## Task statement
Give the data back exactly. Leave out any images.

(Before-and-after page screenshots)
== Segment start ==
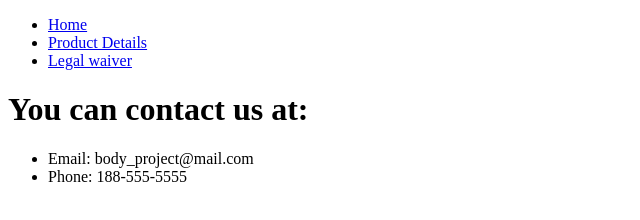
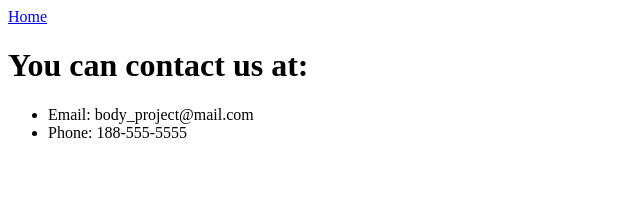
Before and after one commit to TatianaAb/Test-Website, a plain HTML site: page contacts.html in a window 1280 px wide. Shown: the whole page, without its empty margins (0-640 px from the left). Drawn offline with Linux system fonts and the light colour scheme.

Commit message:
Add contacts and images

```diff
--- a/contacts.html
+++ b/contacts.html
@@ -6,14 +6,8 @@
 
 <body>
 <nav>
-      <ul>
-            <li>
-            <a href="index.html">Home</a>
-            </li>
-            <li><a href="product_details.html">Product Details</a></li>
-            <li><a href="legal/waiver.html">Legal waiver</a></li>
+     <a href="index.html">Home</a>
 
-      </ul>
 </nav>
 <h1> You can contact us at:</h1>
 <ul>
```
Also changed, not shown: images/Arnold.jpg (added), images/baby.jpg (added).
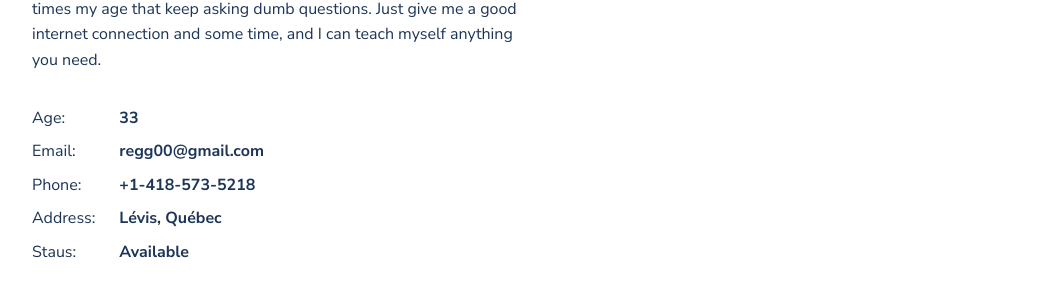
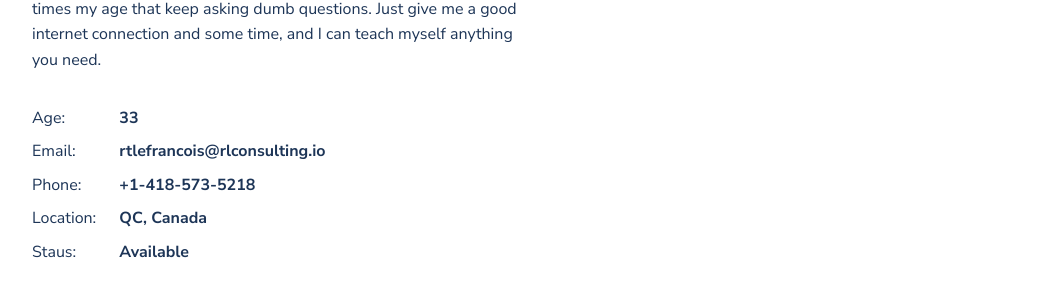
Before and after one commit to rlconsulting-io/rlconsulting-io, a Vue app: page / in a window 1280 px wide. Shown: the part 1171-1461 px from the top of the page, without its empty margins (96-1154 px from the left). Built offline with nearby package versions, Linux system fonts and the light colour scheme.

Commit message:
fixed contact info

```diff
--- a/src/components/AboutComponent.vue
+++ b/src/components/AboutComponent.vue
@@ -40,7 +40,7 @@
                             <div class="pb-1">Email:</div>
                         </div>
                         <div class="col-sm-10">
-                            <div class="pb-1 fw-bolder">regg00@gmail.com</div>
+                            <div class="pb-1 fw-bolder">rtlefrancois@rlconsulting.io</div>
                         </div>
                         <div class="col-sm-2">
                             <div class="pb-1">Phone:</div>
@@ -49,10 +49,10 @@
                             <div class="pb-1 fw-bolder">+1-418-573-5218</div>
                         </div>
                         <div class="col-sm-2">
-                            <div class="pb-1">Address:</div>
+                            <div class="pb-1">Location:</div>
                         </div>
                         <div class="col-sm-10">
-                            <div class="pb-1 fw-bolder">Lévis, Québec</div>
+                            <div class="pb-1 fw-bolder">QC, Canada</div>
                         </div>
                         <div class="col-sm-2">
                             <div class="pb-1">Staus:</div>
```
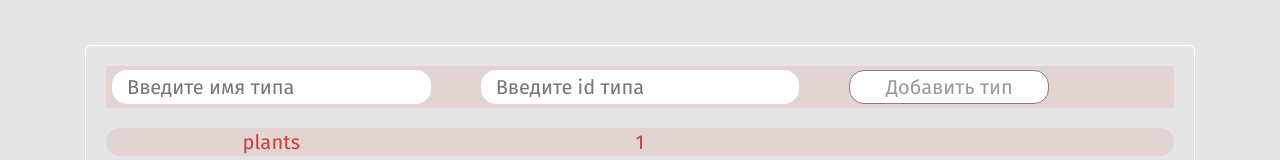
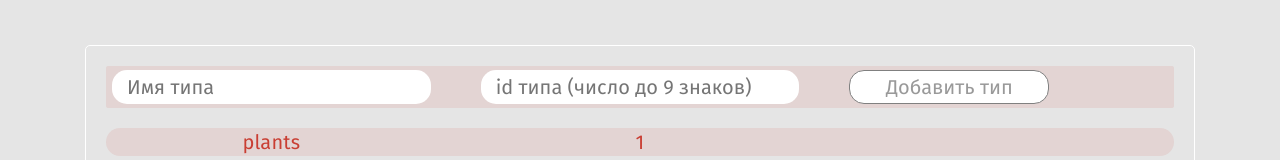
Before and after one commit to shonenenenene/bastion-ecommerce, a React (Create React App) app: page /productstypes in a window 1280 px wide. Shown: the part 375-535 px from the top of the page. Built offline with nearby package versions, Linux system fonts and the light colour scheme.

Commit message:
oops fasutto fikusu

```diff
--- a/src/components/ProductsTypes/AddType/AddType.tsx
+++ b/src/components/ProductsTypes/AddType/AddType.tsx
@@ -1,6 +1,7 @@
 import React, { useEffect, useState } from 'react'
 import { useDispatch } from 'react-redux'
 import { TypeActions } from '../../../store/actions'
+import { useTypedSelector } from '../../hooks/useTypedSelector'
 import './style.scss'
 
 const AddType = () => {
@@ -8,10 +9,12 @@ const AddType = () => {
   const [inputNameValue, setInputNameValue] = useState('')
   const [inputIdValue, setInputIdValue] = useState('')
   const [disabled, setDisabled] = useState(false)
+  const productTypes = useTypedSelector(state => state.typesReducer.productTypes)
+  console.log(productTypes)
 
   const addType = (e: React.MouseEvent) => {
     e.preventDefault()
-    dispatch({ type: TypeActions.ADD_TYPE, payload: { typeId: inputIdValue, typeName: inputNameValue } })
+    dispatch({ type: TypeActions.ADD_TYPE, payload: { typeId: +inputIdValue, typeName: inputNameValue } })
     setInputNameValue('')
     setInputIdValue('')
   }
@@ -24,13 +27,14 @@ const AddType = () => {
     setInputIdValue(e.target.value)
   }
 
-    useEffect(() => {
-        if (inputNameValue === ('') || inputIdValue === ('')) {
+  useEffect(() => {
+      const re = /^\d+$/
+        if (inputNameValue === ('') || inputIdValue === ('') || !re.test( String( inputIdValue ) ) || productTypes.find(item => item.typeId === +inputIdValue || inputIdValue.length > 9)) {
             setDisabled(true)
         } else {
           setDisabled(false)
         }
-    }, [inputNameValue, inputIdValue])
+    }, [inputNameValue, inputIdValue, productTypes])
 
 
 
@@ -38,8 +42,8 @@ const AddType = () => {
   return (
     <div className='add-type'>
           <form>
-              <input onChange={e => inputNameHandler(e)} name='name' type="text" value={inputNameValue} placeholder='Введите имя типа'/>
-              <input onChange={e => inputIdHandler(e)} name='id' type="text" value={inputIdValue} placeholder='Введите id типа'/>
+              <input onChange={e => inputNameHandler(e)} name='name' type="text" value={inputNameValue} placeholder='Имя типа'/>
+              <input onChange={e => inputIdHandler(e)} name='id' type="text" value={inputIdValue} placeholder='id типа (число до 9 знаков)'/>
               <button disabled={disabled} onClick={(e) => addType(e)} type='button'>Добавить тип</button>
           </form>
     </div>
```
== Segment end ==
## Response area
Before and after one commit to TatianaAb/Test-Website, a plain HTML site: page contacts.html in a window 1280 px wide. Shown: the whole page, without its empty margins (0-640 px from the left). Drawn offline with Linux system fonts and the light colour scheme.

Commit message:
Add contacts and images

```diff
--- a/contacts.html
+++ b/contacts.html
@@ -6,14 +6,8 @@
 
 <body>
 <nav>
-      <ul>
-            <li>
-            <a href="index.html">Home</a>
-            </li>
-            <li><a href="product_details.html">Product Details</a></li>
-            <li><a href="legal/waiver.html">Legal waiver</a></li>
+     <a href="index.html">Home</a>
 
-      </ul>
 </nav>
 <h1> You can contact us at:</h1>
 <ul>
```
Also changed, not shown: images/Arnold.jpg (added), images/baby.jpg (added).
Before and after one commit to rlconsulting-io/rlconsulting-io, a Vue app: page / in a window 1280 px wide. Shown: the part 1171-1461 px from the top of the page, without its empty margins (96-1154 px from the left). Built offline with nearby package versions, Linux system fonts and the light colour scheme.

Commit message:
fixed contact info

```diff
--- a/src/components/AboutComponent.vue
+++ b/src/components/AboutComponent.vue
@@ -40,7 +40,7 @@
                             <div class="pb-1">Email:</div>
                         </div>
                         <div class="col-sm-10">
-                            <div class="pb-1 fw-bolder">regg00@gmail.com</div>
+                            <div class="pb-1 fw-bolder">rtlefrancois@rlconsulting.io</div>
                         </div>
                         <div class="col-sm-2">
                             <div class="pb-1">Phone:</div>
@@ -49,10 +49,10 @@
                             <div class="pb-1 fw-bolder">+1-418-573-5218</div>
                         </div>
                         <div class="col-sm-2">
-                            <div class="pb-1">Address:</div>
+                            <div class="pb-1">Location:</div>
                         </div>
                         <div class="col-sm-10">
-                            <div class="pb-1 fw-bolder">Lévis, Québec</div>
+                            <div class="pb-1 fw-bolder">QC, Canada</div>
                         </div>
                         <div class="col-sm-2">
                             <div class="pb-1">Staus:</div>
```
Before and after one commit to shonenenenene/bastion-ecommerce, a React (Create React App) app: page /productstypes in a window 1280 px wide. Shown: the part 375-535 px from the top of the page. Built offline with nearby package versions, Linux system fonts and the light colour scheme.

Commit message:
oops fasutto fikusu

```diff
--- a/src/components/ProductsTypes/AddType/AddType.tsx
+++ b/src/components/ProductsTypes/AddType/AddType.tsx
@@ -1,6 +1,7 @@
 import React, { useEffect, useState } from 'react'
 import { useDispatch } from 'react-redux'
 import { TypeActions } from '../../../store/actions'
+import { useTypedSelector } from '../../hooks/useTypedSelector'
 import './style.scss'
 
 const AddType = () => {
@@ -8,10 +9,12 @@ const AddType = () => {
   const [inputNameValue, setInputNameValue] = useState('')
   const [inputIdValue, setInputIdValue] = useState('')
   const [disabled, setDisabled] = useState(false)
+  const productTypes = useTypedSelector(state => state.typesReducer.productTypes)
+  console.log(productTypes)
 
   const addType = (e: React.MouseEvent) => {
     e.preventDefault()
-    dispatch({ type: TypeActions.ADD_TYPE, payload: { typeId: inputIdValue, typeName: inputNameValue } })
+    dispatch({ type: TypeActions.ADD_TYPE, payload: { typeId: +inputIdValue, typeName: inputNameValue } })
     setInputNameValue('')
     setInputIdValue('')
   }
@@ -24,13 +27,14 @@ const AddType = () => {
     setInputIdValue(e.target.value)
   }
 
-    useEffect(() => {
-        if (inputNameValue === ('') || inputIdValue === ('')) {
+  useEffect(() => {
+      const re = /^\d+$/
+        if (inputNameValue === ('') || inputIdValue === ('') || !re.test( String( inputIdValue ) ) || productTypes.find(item => item.typeId === +inputIdValue || inputIdValue.length > 9)) {
             setDisabled(true)
         } else {
           setDisabled(false)
         }
-    }, [inputNameValue, inputIdValue])
+    }, [inputNameValue, inputIdValue, productTypes])
 
 
 
@@ -38,8 +42,8 @@ const AddType = () => {
   return (
     <div className='add-type'>
           <form>
-              <input onChange={e => inputNameHandler(e)} name='name' type="text" value={inputNameValue} placeholder='Введите имя типа'/>
-              <input onChange={e => inputIdHandler(e)} name='id' type="text" value={inputIdValue} placeholder='Введите id типа'/>
+              <input onChange={e => inputNameHandler(e)} name='name' type="text" value={inputNameValue} placeholder='Имя типа'/>
+              <input onChange={e => inputIdHandler(e)} name='id' type="text" value={inputIdValue} placeholder='id типа (число до 9 знаков)'/>
               <button disabled={disabled} onClick={(e) => addType(e)} type='button'>Добавить тип</button>
           </form>
     </div>
```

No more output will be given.